But our mission goes deeper than that. We’re also interested in helping the world at large become ransomware-free. In that respect, we don’t see ourselves as competitors with other threat intelligence companies that also research ransomware groups. Instead, we’re collaborators and colleagues working together to help organizations take a proactive stance against ransomware threats.
That’s why, for example, we often reveal ransomware actors to law enforcement, so that they can take appropriate action. Our main goal is not to find information and hoard it for ourselves and our clients alone; it’s to help protect everyone against ransomware threats.
Ransomware group discovery: A real-world example
As an example of how the process we’ve described above plays out in real life, where we analyzed and revealed the new Cloak ransomware group, which we analyzed and revealed publicly this year.

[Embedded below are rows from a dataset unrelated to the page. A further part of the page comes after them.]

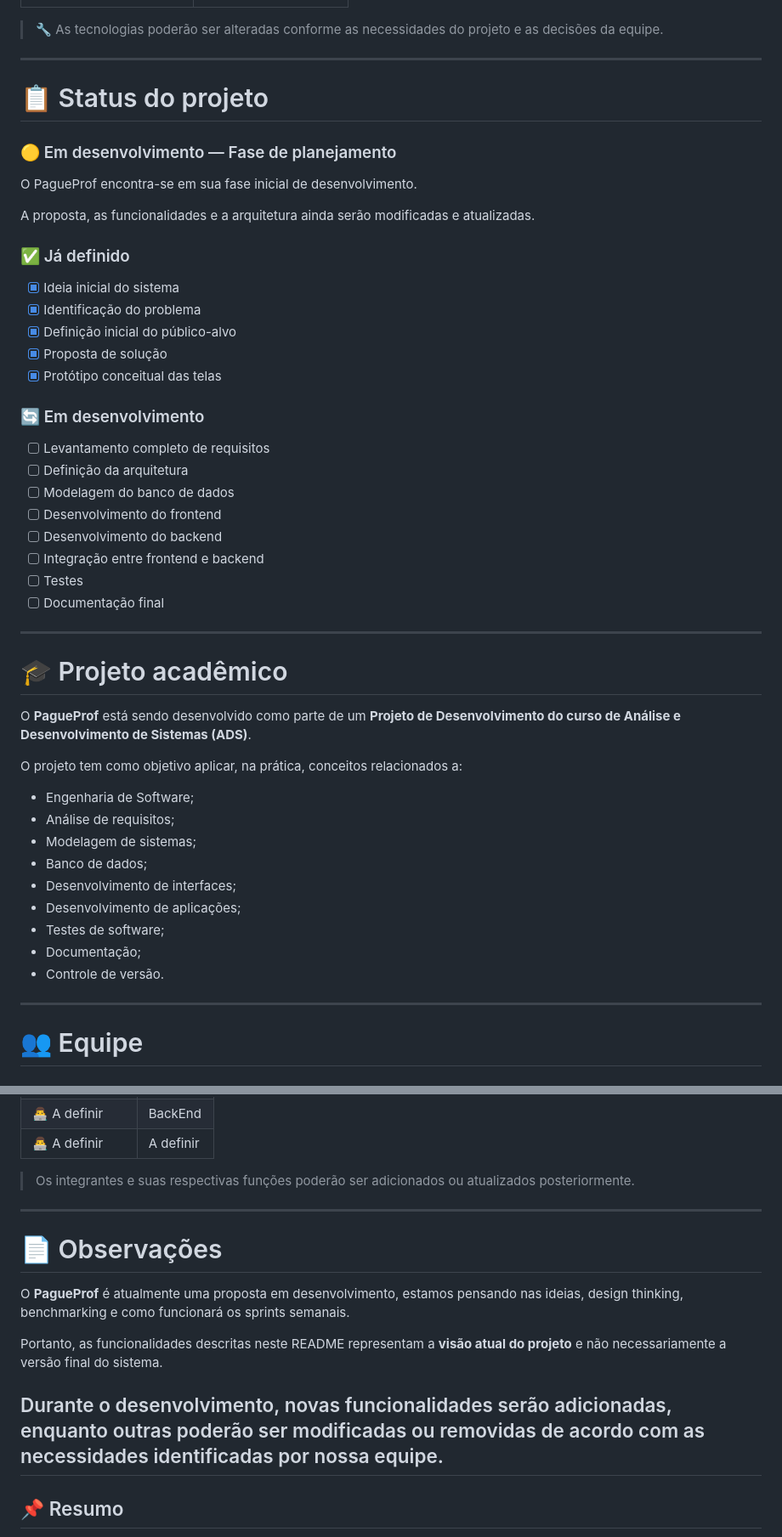
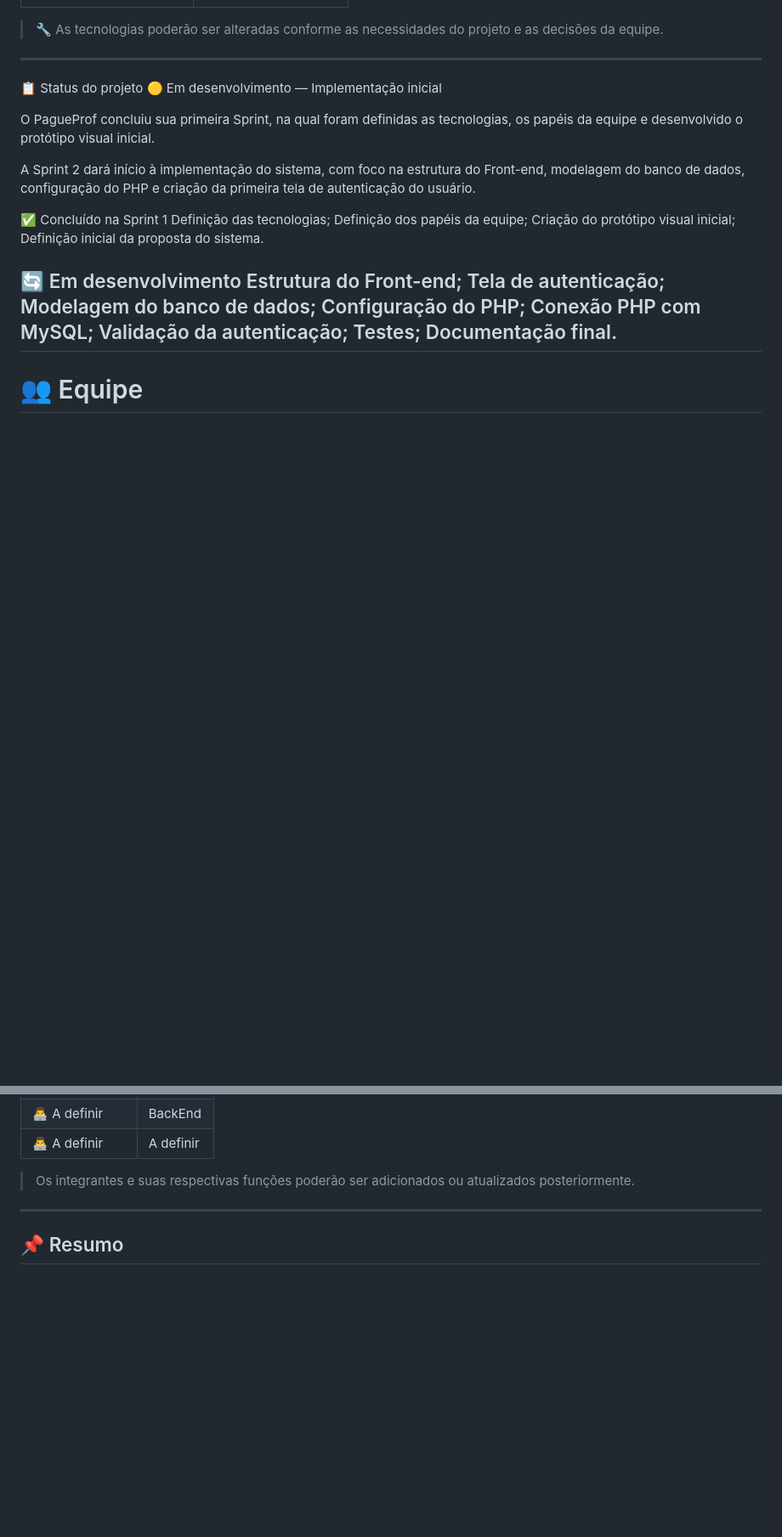
Before and after one commit to Vitorkp/PagueProf, a Markdown page: README.md, 2 parts joined by grey strips. Shown at 85% size. Rendered like a GitHub page; blank space fills up the shorter version.

Commit message:
melhorando a clareza do READMe
Updated project status and development phases in README.md, including details on Sprint 1 completion and ongoing tasks.

```diff
--- a/README.md
+++ b/README.md
@@ -266,51 +266,28 @@ As tecnologias ainda estão em processo de definição, mas as do frontend ja s
 
 ---
 
-# 📋 Status do projeto
+📋 Status do projeto
+🟡 Em desenvolvimento — Implementação inicial
 
-### 🟡 Em desenvolvimento — Fase de planejamento
+O PagueProf concluiu sua primeira Sprint, na qual foram definidas as tecnologias, os papéis da equipe e desenvolvido o protótipo visual inicial.
 
-O PagueProf encontra-se em sua fase inicial de desenvolvimento.
+A Sprint 2 dará início à implementação do sistema, com foco na estrutura do Front-end, modelagem do banco de dados, configuração do PHP e criação da primeira tela de autenticação do usuário.
 
-A proposta, as funcionalidades e a arquitetura ainda serão modificadas e atualizadas.
+✅ Concluído na Sprint 1
+ Definição das tecnologias;
+ Definição dos papéis da equipe;
+ Criação do protótipo visual inicial;
+ Definição inicial da proposta do sistema.
 
-### ✅ Já definido
-
-* [x] Ideia inicial do sistema
-* [x] Identificação do problema
-* [x] Definição inicial do público-alvo
-* [x] Proposta de solução
-* [x] Protótipo conceitual das telas
-
-### 🔄 Em desenvolvimento
-
-* [ ] Levantamento completo de requisitos
-* [ ] Definição da arquitetura
-* [ ] Modelagem do banco de dados
-* [ ] Desenvolvimento do frontend
-* [ ] Desenvolvimento do backend
-* [ ] Integração entre frontend e backend
-* [ ] Testes
-* [ ] Documentação final
-
----
-
-# 🎓 Projeto acadêmico
-
-O **PagueProf** está sendo desenvolvido como parte de um **Projeto de Desenvolvimento do curso de Análise e Desenvolvimento de Sistemas (ADS)**.
-
-O projeto tem como objetivo aplicar, na prática, conceitos relacionados a:
-
-* Engenharia de Software;
-* Análise de requisitos;
-* Modelagem de sistemas;
-* Banco de dados;
-* Desenvolvimento de interfaces;
-* Desenvolvimento de aplicações;
-* Testes de software;
-* Documentação;
-* Controle de versão.
-
+🔄 Em desenvolvimento
+ Estrutura do Front-end;
+ Tela de autenticação;
+ Modelagem do banco de dados;
+ Configuração do PHP;
+ Conexão PHP com MySQL;
+ Validação da autenticação;
+ Testes;
+ Documentação final.
 ---
 
 # 👥 Equipe
@@ -329,15 +306,6 @@ Projeto desenvolvido por alunos do curso de **Análise e Desenvolvimento de Sist
 
 ---
 
-# 📄 Observações
-
-O **PagueProf** é atualmente uma proposta em desenvolvimento, estamos pensando nas ideias, design thinking, benchmarking e como funcionará os sprints semanais.
-
-Portanto, as funcionalidades descritas neste README representam a **visão atual do projeto** e não necessariamente a versão final do sistema.
-
-Durante o desenvolvimento, novas funcionalidades serão adicionadas, enquanto outras poderão ser modificadas ou removidas de acordo com as necessidades identificadas por nossa equipe.
----
-
 ## 📌 Resumo
 
 > **PagueProf** é uma proposta de plataforma criada para simplificar a rotina de professores autônomos, centralizando **alunos, aulas, pacotes e pagamentos** em um único lugar.
```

In this instance, we worked with other sources who identified the group’s advertising activity in underground forums. From there, research led us to the organization’s onion site, which we began exploring to determine who the group includes, which forums they use and which infrastructure they depend on.
Fortunately, they were working to recruit new members, so we had a fair amount of posting activity to draw on. Indeed, in general, it’s easiest to find data about ransomware groups when they are in their early stages.
With these insights, we were able to establish the primary motive of the group (financial gain), their main areas of focus (Europe, although they had significant operations elsewhere as well) and which data they had compromised to date.
This is exactly the kind of data you’d need to determine whether your business is likely to be targeted by the Cloak ransomware group, and how the attack may happen. With that information, you can take steps to protect yourself – which is exactly what we want to help every organization do.
Threat Intelligence & Mitigating Ransomware Threats
It would be nice if ransomware attackers announced their identities, motives and strategies publicly. But they don’t. Unlike legitimate businesses, ransomware groups issue no quarterly reports or press conferences.
They do, however, elicit plenty of information that skilled analysts can use to establish a profile of their operations, then leverage that data to mitigate threats. That’s what we do all day long at Cyberint.
To learn more about how our threat intelligence research helps protect businesses against ransomware and other risks, request a demo.